Pee Dee Region Breastfeeding Peer Counselors (Left to Right): Shalandra Douglas, Connie Palmer, Jeanetta Dean, Corey Johnson, Tremelia Gore, Priscilla Moyd-McFadden and Renee’ Walker-Andrews

Pee Dee Region Breastfeeding Peer Counselors (Left to Right): Shalandra Douglas, Connie Palmer, Jeanetta Dean, Corey Johnson, Tremelia Gore, Priscilla Moyd-McFadden and Renee’ Walker-Andrews

Congratulations to this dedicated group of DHEC employees in the Pee Dee!

Let’s Talk WIC

By Cassandra Harris

Have you seen our latest ‪‎WIC‬ public service announcement on TV? If not, take a look at it here and find out what WIC has to offer.

Women, Infants, and Children (WIC) Program

A nutrition program that provides health education, healthy foods, breastfeeding support, and other services free of charge to South Carolina families who qualify, WIC is good food and a whole lot more! 

If you are pregnant, are breastfeeding, or have a child under the age of 5, you may qualify to receive our WIC services. Learn more about WIC at: http://www.scdhec.gov/WIC.

South Carolina’s infant mortality rate at all-time low

By Jamie Shuster

Every year wmom and babiee release new data on infant mortality in South Carolina to give our partners and health care providers a benchmark of how the state is doing in our efforts to reduce infant deaths. This year, I’m pleased to announce that the data shows South Carolina is making great strides in keeping babies healthy and safe.

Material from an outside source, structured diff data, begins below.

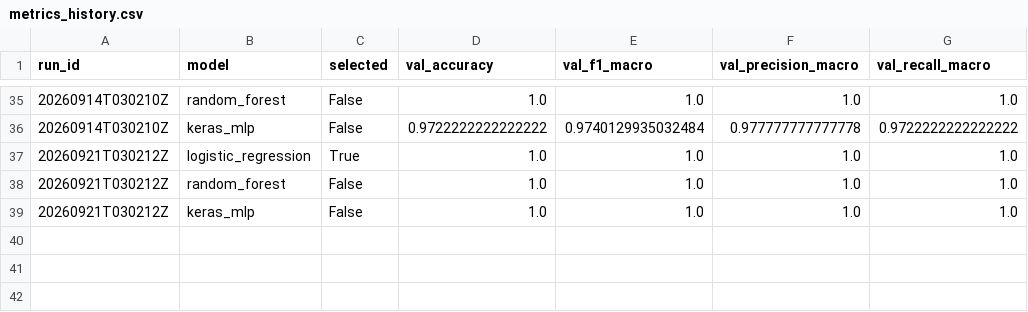
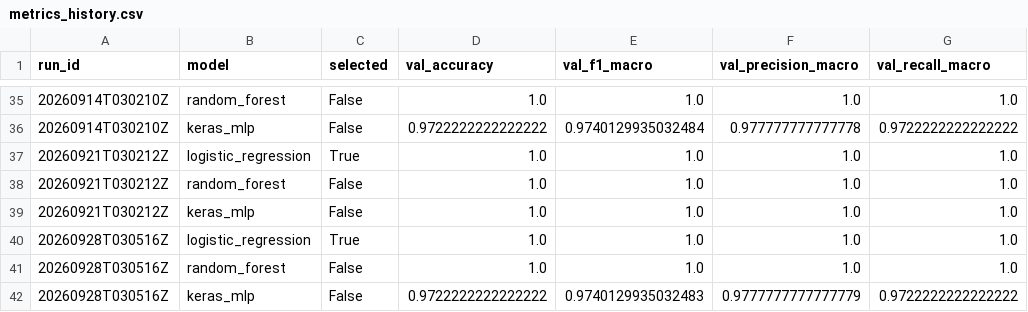
Before and after one commit to devjunioralves/ciencia-dados-mlops, a CSV file: models/metrics_history.csv, drawn as a sheet; only a part is shown, gaps mark what is left out.

Commit message:
chore(mlops): retreino automático do modelo (2026-09-28T03:05:20Z)

```diff
--- a/models/metrics_history.csv
+++ b/models/metrics_history.csv
@@ -39 +39,4 @@ run_id,model,selected,val_accuracy,val_f1_macro,val_precision_macro,val_recall_m
 20260921T030212Z,keras_mlp,False,1.0,1.0,1.0,1.0
+20260928T030516Z,logistic_regression,True,1.0,1.0,1.0,1.0
+20260928T030516Z,random_forest,False,1.0,1.0,1.0,1.0
+20260928T030516Z,keras_mlp,False,0.9722222222222222,0.9740129935032483,0.9777777777777779,0.9722222222222222
```
Also changed, not shown: 2 other files.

The newly released 2013 data shows that the infant mortality rate in South Carolina has hit a record low. Between 2005 and 2013, our state’s infant mortality rate dropped by over 25%, from 9.5 deaths per 1,000 live births in 2005 to 6.9 in 2013.

One of the sharpest declines in infant deaths was among African-American babies, with rates dropping from 12.5 in 2012 to 10 in 2013. While disparities in infant mortality rates persist by race, South Carolina’s racial disparity in infant mortality rates between African-Americans and Whites has fallen below the national average for the first time ever. We’re also encouraged by a 41% decrease in accidental sleep-related deaths between 2012 and 2013, which suggests that our state’s safe sleep educational efforts are also making a difference. Continue reading